The system is a bit complicated and is thoroughly described in public information provided by the American Cancer Society. (2)

Risk Assessment: Establishing Risk Groups

In recent years, doctors and physician groups have been classifying patients into three risk groups: high, intermediate, and low risk. Risk groups are based on considering the TNM stage, PSA, and Gleason score.

What Constitutes Low-Risk Prostate Cancer?

Low-risk prostate cancers grow very slowly. You will be low risk if your PSA is less than 10, you have a Gleason score no higher than 6, and a T stage between T1 and T2A. Low-risk patients have considered candidates for active surveillance, radical prostatectomy, or radiation.

What Are Intermediate- or Medium-Risk Cancers?

Medium-risk cancers probably won’t grow or spread for a few years, but curative therapy (prostatectomy or radiation) is recommended. In addition, they are usually treated with less than six months of a gonadotropin-releasing hormone medication (hormone therapy). Your doctor will put you in this category if you have a PSA between 10 and 20, a Gleason score of 7, and a T stage of T2B.

What Are High-Risk Cancers?

A high-risk cancer means that your cancer is expected to grow and spread in the next few years. If you have a PSA greater than 20, a Gleason score between 8 and 10, and a T stage of T2B, you will be considered high-risk. Men at high risk are often given radiation and a longer period of hormonal therapy. Developing better treatments for high-risk patients is a key goal of prostate cancer research. (2)

Genomic Testing

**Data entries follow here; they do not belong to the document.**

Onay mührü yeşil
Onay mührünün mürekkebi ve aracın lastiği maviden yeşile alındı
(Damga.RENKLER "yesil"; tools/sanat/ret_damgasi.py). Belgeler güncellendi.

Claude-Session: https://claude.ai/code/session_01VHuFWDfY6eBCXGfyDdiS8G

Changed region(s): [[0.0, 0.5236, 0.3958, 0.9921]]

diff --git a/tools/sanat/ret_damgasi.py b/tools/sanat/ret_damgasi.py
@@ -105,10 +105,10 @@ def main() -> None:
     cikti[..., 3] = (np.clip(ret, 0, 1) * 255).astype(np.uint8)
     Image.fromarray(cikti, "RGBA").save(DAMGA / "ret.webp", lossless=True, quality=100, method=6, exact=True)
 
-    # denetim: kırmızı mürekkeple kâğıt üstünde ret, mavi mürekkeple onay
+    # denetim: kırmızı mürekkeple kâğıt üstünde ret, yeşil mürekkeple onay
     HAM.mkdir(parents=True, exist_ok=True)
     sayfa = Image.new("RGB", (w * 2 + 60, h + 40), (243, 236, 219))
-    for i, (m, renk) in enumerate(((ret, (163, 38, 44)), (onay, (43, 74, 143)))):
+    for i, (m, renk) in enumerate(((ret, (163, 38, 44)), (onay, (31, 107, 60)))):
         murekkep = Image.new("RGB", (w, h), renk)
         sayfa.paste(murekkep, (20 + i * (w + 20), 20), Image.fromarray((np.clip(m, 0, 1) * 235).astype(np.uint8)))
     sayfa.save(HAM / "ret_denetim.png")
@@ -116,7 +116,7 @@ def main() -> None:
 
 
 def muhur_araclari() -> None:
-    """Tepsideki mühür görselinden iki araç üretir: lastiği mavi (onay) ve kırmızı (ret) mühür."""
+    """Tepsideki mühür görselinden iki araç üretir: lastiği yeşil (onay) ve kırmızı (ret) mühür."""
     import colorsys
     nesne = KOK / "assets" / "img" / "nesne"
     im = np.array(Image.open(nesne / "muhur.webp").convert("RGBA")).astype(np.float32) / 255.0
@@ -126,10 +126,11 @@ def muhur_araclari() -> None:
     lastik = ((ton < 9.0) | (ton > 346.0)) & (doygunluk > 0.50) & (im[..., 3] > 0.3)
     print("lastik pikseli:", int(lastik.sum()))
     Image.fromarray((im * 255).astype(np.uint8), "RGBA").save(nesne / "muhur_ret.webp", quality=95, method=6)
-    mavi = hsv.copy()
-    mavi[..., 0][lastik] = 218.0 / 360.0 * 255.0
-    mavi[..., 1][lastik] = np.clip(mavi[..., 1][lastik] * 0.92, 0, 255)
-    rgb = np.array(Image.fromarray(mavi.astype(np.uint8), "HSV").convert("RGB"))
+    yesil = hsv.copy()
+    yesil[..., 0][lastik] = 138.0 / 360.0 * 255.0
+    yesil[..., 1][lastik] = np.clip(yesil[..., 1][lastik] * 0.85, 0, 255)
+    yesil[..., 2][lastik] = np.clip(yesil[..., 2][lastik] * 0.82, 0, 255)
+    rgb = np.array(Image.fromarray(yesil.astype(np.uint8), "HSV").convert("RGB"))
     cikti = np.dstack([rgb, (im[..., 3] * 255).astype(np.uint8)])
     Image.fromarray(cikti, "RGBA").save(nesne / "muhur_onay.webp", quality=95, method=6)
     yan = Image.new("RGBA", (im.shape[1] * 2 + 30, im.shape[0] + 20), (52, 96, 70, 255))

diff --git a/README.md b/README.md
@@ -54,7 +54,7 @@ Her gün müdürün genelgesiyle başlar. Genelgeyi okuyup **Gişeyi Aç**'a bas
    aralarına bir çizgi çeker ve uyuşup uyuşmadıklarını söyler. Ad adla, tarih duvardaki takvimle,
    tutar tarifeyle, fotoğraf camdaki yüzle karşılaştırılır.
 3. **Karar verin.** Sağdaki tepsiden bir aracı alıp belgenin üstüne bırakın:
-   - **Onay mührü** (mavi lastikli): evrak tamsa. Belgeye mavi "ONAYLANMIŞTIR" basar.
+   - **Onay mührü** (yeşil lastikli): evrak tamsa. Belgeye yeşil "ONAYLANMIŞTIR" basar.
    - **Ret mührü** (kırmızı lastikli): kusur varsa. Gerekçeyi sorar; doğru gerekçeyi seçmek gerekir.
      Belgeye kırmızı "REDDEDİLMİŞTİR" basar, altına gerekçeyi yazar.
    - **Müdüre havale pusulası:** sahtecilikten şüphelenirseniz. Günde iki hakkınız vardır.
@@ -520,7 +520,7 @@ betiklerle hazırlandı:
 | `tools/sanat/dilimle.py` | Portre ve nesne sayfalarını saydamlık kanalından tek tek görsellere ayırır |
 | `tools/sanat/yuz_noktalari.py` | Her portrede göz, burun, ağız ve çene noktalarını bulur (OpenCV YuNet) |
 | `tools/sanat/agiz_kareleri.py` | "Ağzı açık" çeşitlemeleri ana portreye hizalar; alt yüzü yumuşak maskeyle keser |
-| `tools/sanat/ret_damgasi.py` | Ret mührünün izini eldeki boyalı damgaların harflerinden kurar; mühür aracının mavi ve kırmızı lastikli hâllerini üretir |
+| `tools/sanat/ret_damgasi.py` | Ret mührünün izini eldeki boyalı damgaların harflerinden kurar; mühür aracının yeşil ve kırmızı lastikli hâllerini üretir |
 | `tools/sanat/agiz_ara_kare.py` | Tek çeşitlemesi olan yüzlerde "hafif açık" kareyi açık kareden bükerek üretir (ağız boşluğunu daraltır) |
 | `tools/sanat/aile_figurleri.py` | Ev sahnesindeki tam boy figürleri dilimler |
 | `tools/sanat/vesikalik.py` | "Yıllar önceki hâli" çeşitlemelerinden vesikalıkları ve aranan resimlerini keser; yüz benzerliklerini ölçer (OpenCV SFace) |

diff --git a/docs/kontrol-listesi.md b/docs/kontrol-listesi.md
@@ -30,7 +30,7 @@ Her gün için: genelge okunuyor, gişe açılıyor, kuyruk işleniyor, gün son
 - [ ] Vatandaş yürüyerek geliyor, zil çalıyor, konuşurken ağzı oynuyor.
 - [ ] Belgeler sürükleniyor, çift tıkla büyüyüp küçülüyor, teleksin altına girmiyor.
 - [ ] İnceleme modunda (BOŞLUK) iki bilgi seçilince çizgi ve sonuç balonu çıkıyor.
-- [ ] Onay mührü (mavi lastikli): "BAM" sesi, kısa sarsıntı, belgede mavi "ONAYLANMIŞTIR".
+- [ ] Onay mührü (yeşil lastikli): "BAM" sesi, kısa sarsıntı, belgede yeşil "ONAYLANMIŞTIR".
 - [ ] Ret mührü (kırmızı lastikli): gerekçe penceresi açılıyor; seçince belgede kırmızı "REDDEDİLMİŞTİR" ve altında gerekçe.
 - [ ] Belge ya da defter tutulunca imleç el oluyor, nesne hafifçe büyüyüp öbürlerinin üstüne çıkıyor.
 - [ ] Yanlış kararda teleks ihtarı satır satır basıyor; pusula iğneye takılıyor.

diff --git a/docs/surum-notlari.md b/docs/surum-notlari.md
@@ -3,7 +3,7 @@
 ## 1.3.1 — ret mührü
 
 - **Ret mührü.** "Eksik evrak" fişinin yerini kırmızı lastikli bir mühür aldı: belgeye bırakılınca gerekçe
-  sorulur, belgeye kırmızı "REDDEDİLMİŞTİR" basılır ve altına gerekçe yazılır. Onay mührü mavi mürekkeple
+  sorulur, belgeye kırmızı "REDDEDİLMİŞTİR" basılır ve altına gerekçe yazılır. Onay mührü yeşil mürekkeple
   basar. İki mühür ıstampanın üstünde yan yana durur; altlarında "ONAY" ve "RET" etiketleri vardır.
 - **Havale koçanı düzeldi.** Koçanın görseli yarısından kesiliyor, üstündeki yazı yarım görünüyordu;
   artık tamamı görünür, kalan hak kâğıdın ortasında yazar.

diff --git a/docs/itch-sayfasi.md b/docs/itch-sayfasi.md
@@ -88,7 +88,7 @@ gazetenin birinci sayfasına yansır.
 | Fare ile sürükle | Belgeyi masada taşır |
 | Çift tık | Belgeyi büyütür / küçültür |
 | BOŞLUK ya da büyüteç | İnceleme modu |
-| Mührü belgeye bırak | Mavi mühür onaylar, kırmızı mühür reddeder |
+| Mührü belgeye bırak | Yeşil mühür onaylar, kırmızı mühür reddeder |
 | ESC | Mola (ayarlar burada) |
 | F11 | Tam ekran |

Inroads in prostate cancer biology have led to new molecular tests that, when considered along with risk groups, Gleason score, and PSA, can give information on the aggressiveness of the tumor. Molecular testing is recommended in men who want to choose active surveillance, have low-risk, or intermediate-risk disease with a life expectancy of more than 10 years or who have advanced disease.